▶ _Task to carry out_
Going line by line through the entries below, count those that contain "layout". Give the number by itself.

▶ _Supplied material_
§ §

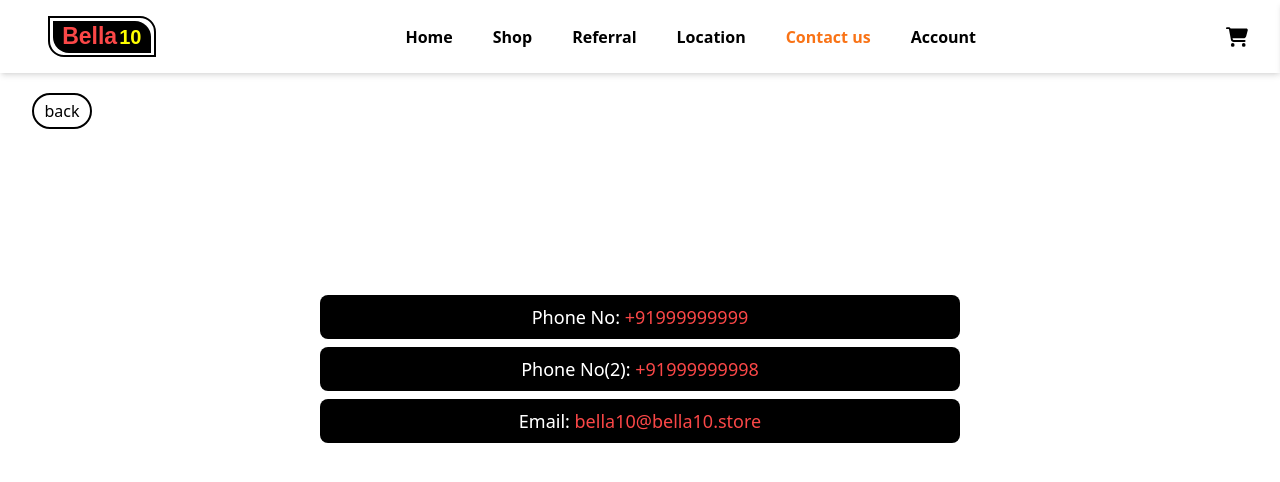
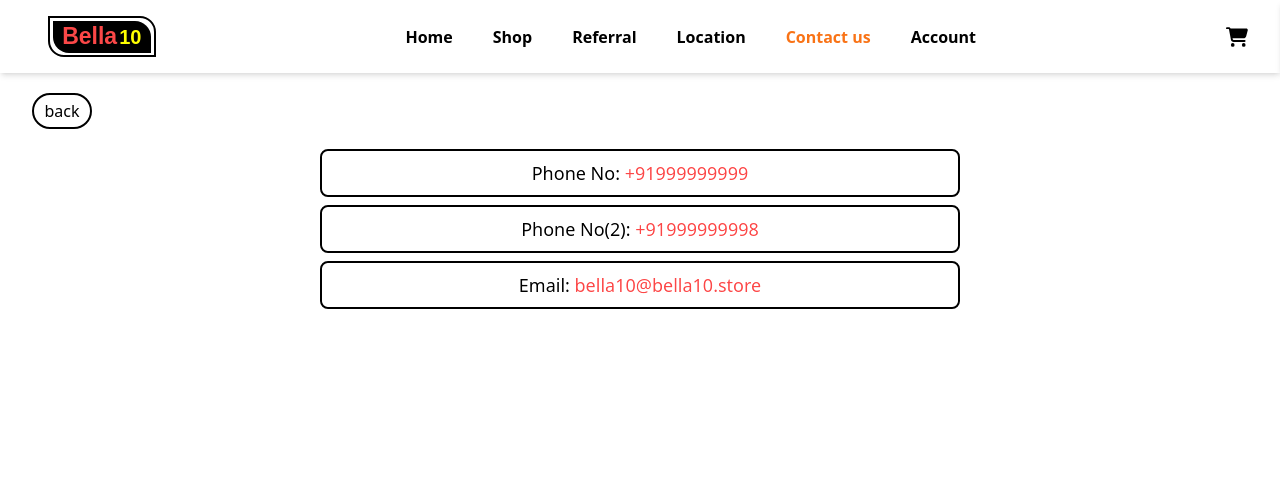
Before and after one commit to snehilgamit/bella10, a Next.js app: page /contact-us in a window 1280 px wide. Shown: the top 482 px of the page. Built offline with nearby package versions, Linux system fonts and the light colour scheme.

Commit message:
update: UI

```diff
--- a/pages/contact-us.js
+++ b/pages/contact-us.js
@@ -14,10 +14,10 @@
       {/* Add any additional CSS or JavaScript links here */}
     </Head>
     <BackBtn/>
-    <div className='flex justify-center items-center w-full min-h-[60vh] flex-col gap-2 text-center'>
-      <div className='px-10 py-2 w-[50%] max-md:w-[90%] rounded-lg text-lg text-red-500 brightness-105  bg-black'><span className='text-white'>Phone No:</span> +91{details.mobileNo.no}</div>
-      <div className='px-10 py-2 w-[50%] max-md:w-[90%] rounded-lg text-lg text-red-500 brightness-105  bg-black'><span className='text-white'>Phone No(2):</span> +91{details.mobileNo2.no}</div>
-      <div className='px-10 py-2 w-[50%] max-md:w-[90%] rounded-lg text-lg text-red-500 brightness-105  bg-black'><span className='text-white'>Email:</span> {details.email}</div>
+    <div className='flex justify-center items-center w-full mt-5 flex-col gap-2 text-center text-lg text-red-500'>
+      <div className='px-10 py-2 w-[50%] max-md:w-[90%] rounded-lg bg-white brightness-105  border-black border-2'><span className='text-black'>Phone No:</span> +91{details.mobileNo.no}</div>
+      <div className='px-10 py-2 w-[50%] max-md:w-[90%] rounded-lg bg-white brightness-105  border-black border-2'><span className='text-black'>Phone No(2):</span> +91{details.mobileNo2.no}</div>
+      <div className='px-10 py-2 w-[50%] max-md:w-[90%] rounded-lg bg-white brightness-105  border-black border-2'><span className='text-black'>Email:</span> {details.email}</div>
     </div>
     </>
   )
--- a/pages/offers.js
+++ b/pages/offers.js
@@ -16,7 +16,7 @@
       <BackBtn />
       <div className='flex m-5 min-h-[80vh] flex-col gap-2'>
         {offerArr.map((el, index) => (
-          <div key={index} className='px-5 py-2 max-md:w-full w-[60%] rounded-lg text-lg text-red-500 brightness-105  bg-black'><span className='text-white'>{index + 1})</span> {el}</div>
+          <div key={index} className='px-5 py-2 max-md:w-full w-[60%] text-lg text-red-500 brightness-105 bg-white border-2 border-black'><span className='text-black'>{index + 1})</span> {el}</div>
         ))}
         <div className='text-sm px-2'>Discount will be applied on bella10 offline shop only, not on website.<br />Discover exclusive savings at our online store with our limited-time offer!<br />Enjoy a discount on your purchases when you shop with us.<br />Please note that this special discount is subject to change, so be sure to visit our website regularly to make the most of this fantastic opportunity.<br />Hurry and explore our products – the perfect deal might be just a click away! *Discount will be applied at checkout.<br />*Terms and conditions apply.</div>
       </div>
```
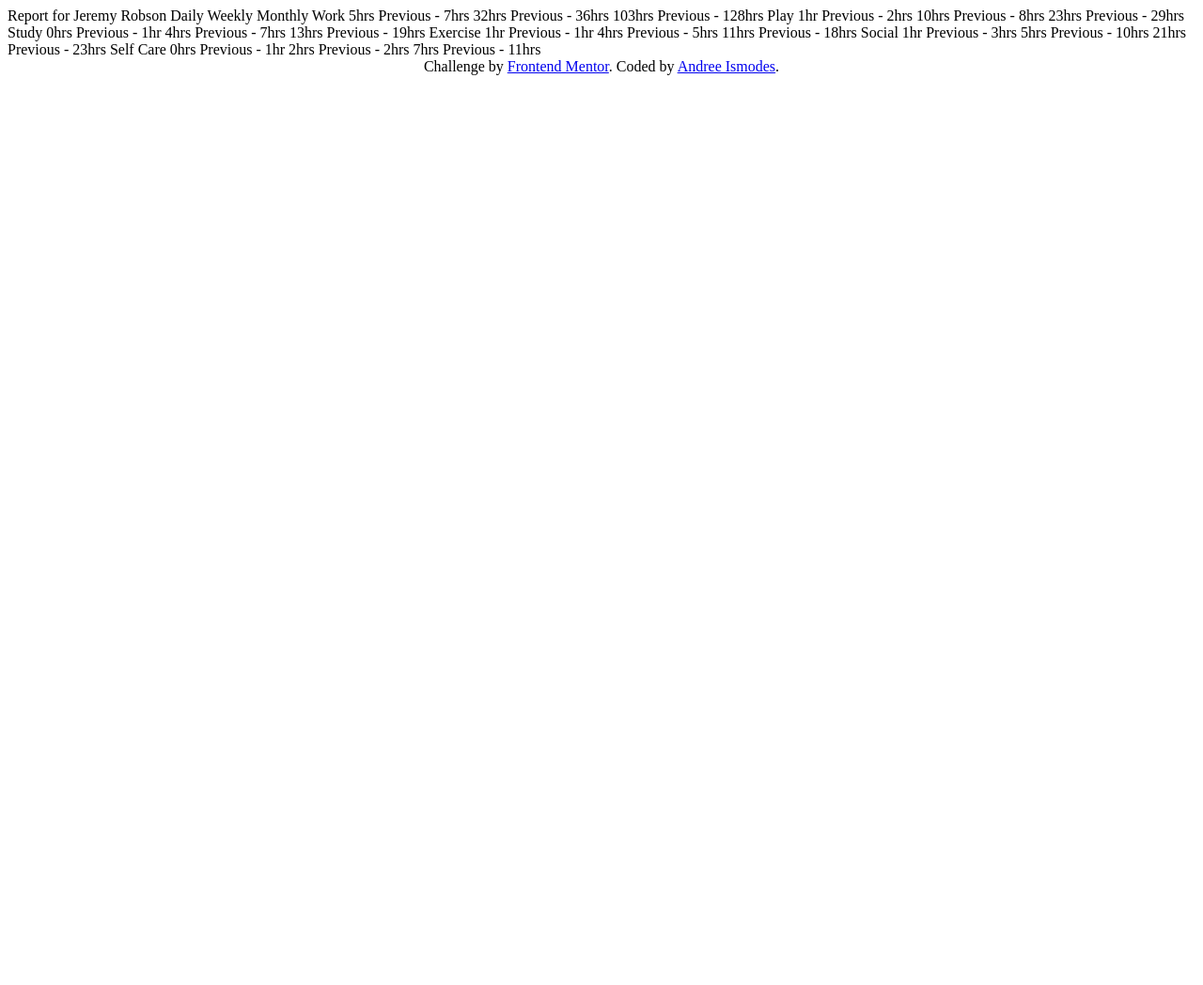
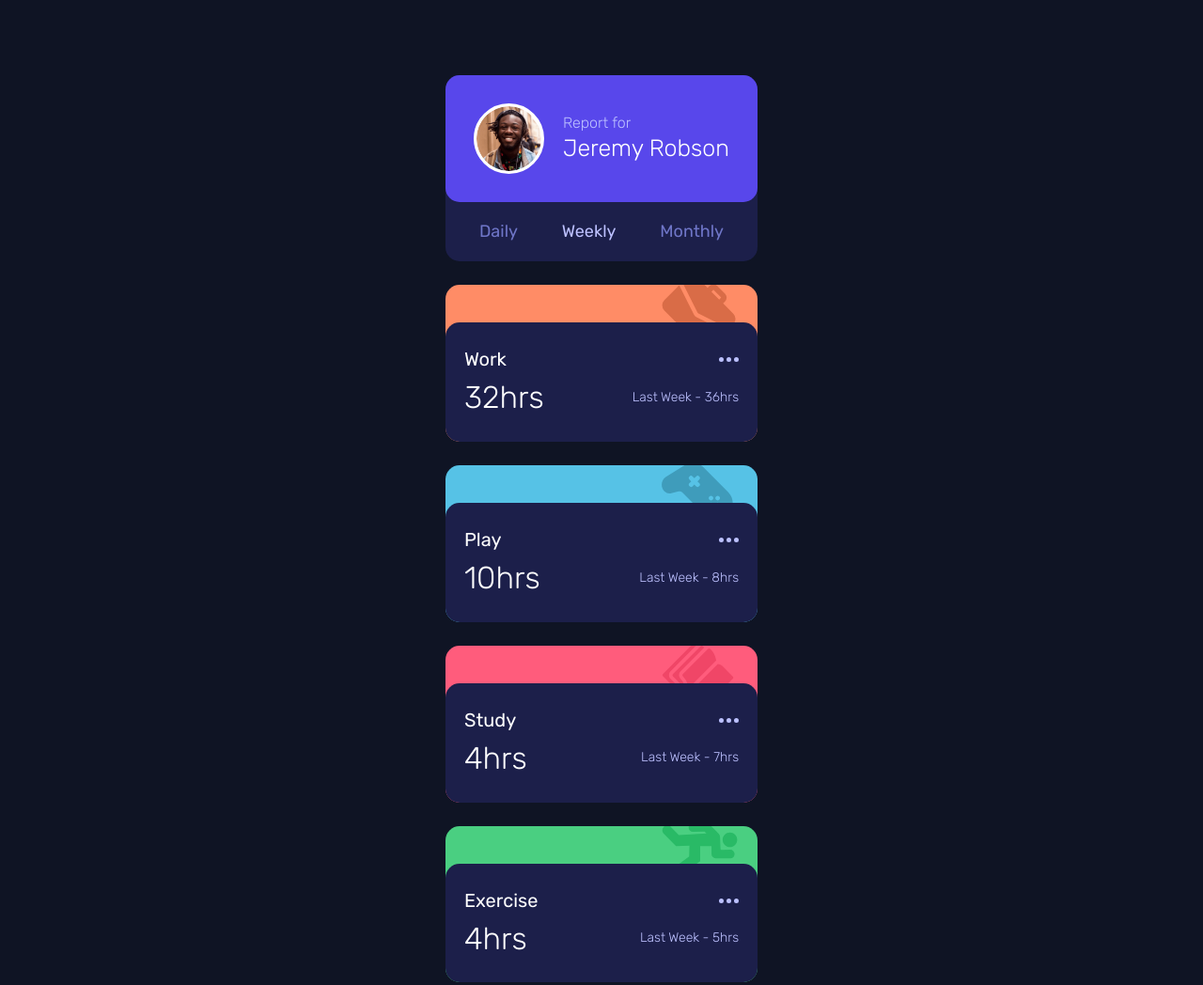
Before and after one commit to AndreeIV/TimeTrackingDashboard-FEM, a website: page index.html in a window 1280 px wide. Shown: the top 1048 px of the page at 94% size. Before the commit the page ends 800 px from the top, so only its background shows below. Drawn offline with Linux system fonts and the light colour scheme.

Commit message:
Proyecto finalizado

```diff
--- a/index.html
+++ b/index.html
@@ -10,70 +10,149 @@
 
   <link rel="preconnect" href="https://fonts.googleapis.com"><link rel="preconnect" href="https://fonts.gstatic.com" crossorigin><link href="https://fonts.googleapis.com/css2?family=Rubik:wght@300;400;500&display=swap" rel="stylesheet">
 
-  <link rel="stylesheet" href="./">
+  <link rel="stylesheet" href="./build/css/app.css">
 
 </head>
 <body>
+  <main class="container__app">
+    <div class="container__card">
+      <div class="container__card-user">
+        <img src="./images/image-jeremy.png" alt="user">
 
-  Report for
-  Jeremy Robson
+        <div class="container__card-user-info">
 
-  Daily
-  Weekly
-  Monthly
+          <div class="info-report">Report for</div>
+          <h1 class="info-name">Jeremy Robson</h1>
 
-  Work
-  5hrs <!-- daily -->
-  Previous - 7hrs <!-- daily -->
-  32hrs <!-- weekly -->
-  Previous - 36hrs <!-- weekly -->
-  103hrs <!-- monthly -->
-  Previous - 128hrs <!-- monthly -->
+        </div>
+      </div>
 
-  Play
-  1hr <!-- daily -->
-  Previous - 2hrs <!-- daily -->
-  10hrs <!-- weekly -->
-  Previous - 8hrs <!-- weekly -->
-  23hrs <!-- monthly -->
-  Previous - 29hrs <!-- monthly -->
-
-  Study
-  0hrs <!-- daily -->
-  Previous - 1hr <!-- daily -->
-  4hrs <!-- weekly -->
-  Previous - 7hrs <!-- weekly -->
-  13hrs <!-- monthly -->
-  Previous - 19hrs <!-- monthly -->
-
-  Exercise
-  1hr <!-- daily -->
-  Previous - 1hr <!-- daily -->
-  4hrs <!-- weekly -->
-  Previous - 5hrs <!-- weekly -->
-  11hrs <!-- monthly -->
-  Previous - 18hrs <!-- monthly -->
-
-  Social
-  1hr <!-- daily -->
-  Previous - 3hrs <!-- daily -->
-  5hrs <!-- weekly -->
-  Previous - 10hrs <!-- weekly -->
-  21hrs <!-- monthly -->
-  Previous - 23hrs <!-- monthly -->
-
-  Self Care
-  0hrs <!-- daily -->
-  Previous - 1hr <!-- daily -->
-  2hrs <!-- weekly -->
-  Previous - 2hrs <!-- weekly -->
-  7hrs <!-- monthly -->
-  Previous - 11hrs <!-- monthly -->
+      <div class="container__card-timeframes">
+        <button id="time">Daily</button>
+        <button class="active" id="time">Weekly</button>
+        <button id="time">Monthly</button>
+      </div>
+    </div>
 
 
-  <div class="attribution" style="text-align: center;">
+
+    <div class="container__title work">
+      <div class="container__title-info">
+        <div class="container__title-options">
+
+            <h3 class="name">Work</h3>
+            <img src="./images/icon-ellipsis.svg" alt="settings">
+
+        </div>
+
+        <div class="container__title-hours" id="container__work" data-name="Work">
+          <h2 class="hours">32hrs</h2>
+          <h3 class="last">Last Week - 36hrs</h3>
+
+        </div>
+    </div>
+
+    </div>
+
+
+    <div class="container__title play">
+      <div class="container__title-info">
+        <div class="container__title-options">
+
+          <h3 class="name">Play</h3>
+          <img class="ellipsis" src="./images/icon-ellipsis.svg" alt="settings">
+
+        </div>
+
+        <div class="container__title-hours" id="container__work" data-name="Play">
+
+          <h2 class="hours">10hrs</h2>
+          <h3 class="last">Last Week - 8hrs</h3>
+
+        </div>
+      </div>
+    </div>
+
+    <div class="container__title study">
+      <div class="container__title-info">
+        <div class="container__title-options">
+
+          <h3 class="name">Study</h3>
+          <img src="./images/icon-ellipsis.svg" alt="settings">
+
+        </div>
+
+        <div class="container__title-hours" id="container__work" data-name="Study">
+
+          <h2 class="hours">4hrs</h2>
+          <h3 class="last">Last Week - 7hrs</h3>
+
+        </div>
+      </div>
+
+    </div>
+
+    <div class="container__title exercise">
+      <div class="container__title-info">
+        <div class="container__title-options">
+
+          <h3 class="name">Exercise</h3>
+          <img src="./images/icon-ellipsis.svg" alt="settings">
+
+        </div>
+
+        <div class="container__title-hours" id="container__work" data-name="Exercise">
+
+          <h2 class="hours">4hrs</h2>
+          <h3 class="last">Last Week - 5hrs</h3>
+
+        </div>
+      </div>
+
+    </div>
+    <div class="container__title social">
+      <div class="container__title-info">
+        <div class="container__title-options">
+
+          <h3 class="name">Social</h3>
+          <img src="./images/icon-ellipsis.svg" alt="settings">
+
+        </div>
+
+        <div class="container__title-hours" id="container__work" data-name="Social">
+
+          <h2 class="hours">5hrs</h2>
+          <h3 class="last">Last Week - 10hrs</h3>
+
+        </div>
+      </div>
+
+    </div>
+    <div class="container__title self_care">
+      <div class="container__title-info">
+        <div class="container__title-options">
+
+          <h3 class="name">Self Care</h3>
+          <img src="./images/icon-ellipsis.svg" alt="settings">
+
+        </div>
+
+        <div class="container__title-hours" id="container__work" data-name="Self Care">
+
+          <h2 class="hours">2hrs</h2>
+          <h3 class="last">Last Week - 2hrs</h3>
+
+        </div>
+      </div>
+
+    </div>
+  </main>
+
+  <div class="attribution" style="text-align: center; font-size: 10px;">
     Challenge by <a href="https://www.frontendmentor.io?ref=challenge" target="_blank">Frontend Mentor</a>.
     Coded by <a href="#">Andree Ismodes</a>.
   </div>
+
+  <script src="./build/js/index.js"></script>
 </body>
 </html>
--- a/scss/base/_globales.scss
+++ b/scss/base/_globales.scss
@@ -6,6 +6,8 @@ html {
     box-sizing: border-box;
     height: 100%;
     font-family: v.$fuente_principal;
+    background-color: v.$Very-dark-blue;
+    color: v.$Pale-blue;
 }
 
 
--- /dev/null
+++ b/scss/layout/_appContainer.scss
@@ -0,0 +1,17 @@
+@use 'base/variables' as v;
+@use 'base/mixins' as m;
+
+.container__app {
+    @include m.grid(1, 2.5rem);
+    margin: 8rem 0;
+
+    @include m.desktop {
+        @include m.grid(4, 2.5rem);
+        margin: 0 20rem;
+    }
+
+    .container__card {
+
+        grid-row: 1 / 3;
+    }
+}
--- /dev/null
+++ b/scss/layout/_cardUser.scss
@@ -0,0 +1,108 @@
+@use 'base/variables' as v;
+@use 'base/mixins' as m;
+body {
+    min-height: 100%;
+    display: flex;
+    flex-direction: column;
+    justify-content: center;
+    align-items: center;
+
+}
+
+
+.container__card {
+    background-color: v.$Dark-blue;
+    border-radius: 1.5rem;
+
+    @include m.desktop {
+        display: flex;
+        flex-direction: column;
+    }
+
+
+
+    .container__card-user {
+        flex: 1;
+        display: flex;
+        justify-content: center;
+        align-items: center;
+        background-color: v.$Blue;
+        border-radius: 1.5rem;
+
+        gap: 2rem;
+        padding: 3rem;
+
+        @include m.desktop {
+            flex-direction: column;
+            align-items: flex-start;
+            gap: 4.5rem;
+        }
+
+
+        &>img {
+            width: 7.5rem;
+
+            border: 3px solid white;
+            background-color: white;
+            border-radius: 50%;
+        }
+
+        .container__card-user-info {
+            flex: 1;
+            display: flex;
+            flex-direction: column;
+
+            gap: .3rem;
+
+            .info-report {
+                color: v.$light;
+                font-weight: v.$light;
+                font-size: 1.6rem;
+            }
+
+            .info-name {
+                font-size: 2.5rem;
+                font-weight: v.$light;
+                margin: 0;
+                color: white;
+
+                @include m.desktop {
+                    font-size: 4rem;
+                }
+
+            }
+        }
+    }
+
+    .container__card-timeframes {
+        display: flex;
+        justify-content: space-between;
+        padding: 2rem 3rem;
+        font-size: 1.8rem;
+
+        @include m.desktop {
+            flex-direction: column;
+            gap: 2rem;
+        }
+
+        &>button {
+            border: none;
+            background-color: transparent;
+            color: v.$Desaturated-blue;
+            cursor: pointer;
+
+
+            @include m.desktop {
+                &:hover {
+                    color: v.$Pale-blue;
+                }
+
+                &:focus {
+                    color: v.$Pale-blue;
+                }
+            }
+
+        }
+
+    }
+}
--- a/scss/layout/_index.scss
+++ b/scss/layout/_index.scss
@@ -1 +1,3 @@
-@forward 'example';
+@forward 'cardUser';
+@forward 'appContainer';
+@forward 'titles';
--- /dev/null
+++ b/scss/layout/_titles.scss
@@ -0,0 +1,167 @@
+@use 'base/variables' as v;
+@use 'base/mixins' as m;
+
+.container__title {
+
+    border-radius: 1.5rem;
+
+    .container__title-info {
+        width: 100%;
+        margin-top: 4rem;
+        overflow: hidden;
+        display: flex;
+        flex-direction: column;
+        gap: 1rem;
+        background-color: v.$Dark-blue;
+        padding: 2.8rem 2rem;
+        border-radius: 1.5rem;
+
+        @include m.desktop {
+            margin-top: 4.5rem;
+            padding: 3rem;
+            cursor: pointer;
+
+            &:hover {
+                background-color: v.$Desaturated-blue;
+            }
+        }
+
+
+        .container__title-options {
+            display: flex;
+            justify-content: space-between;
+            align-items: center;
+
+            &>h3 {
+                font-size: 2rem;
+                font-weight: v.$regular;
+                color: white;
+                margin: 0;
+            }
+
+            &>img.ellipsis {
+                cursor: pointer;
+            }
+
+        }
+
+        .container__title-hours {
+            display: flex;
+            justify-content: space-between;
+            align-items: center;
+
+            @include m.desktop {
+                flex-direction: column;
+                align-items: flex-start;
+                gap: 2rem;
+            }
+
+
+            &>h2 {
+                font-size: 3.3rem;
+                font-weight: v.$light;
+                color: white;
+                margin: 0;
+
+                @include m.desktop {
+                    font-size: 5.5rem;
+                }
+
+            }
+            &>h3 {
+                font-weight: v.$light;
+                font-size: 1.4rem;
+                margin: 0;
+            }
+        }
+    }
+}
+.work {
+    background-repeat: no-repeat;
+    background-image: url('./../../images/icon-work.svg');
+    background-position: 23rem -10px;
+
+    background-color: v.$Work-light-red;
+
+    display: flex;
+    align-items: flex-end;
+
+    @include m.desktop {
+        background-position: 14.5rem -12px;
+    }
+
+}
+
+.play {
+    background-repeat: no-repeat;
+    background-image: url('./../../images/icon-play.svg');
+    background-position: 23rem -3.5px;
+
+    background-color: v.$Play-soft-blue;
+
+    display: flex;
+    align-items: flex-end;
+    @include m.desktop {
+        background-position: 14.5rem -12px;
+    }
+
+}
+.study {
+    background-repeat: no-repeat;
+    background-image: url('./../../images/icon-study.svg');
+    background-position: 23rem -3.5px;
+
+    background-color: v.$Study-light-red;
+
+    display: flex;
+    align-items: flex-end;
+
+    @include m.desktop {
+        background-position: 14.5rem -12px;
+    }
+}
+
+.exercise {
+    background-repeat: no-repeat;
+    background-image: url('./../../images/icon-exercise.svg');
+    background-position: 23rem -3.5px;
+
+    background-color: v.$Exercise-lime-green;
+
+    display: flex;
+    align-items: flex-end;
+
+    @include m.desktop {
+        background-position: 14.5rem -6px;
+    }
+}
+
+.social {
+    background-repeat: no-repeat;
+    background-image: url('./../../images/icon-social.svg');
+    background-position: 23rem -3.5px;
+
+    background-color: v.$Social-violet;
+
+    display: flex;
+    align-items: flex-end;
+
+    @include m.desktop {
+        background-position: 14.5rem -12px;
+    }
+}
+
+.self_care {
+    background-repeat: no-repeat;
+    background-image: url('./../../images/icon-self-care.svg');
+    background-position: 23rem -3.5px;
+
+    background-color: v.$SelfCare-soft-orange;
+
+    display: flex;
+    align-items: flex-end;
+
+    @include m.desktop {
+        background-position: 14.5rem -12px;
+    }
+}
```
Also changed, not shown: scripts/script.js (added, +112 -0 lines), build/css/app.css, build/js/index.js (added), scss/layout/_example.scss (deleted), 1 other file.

§ §

▶ _Answer space_
6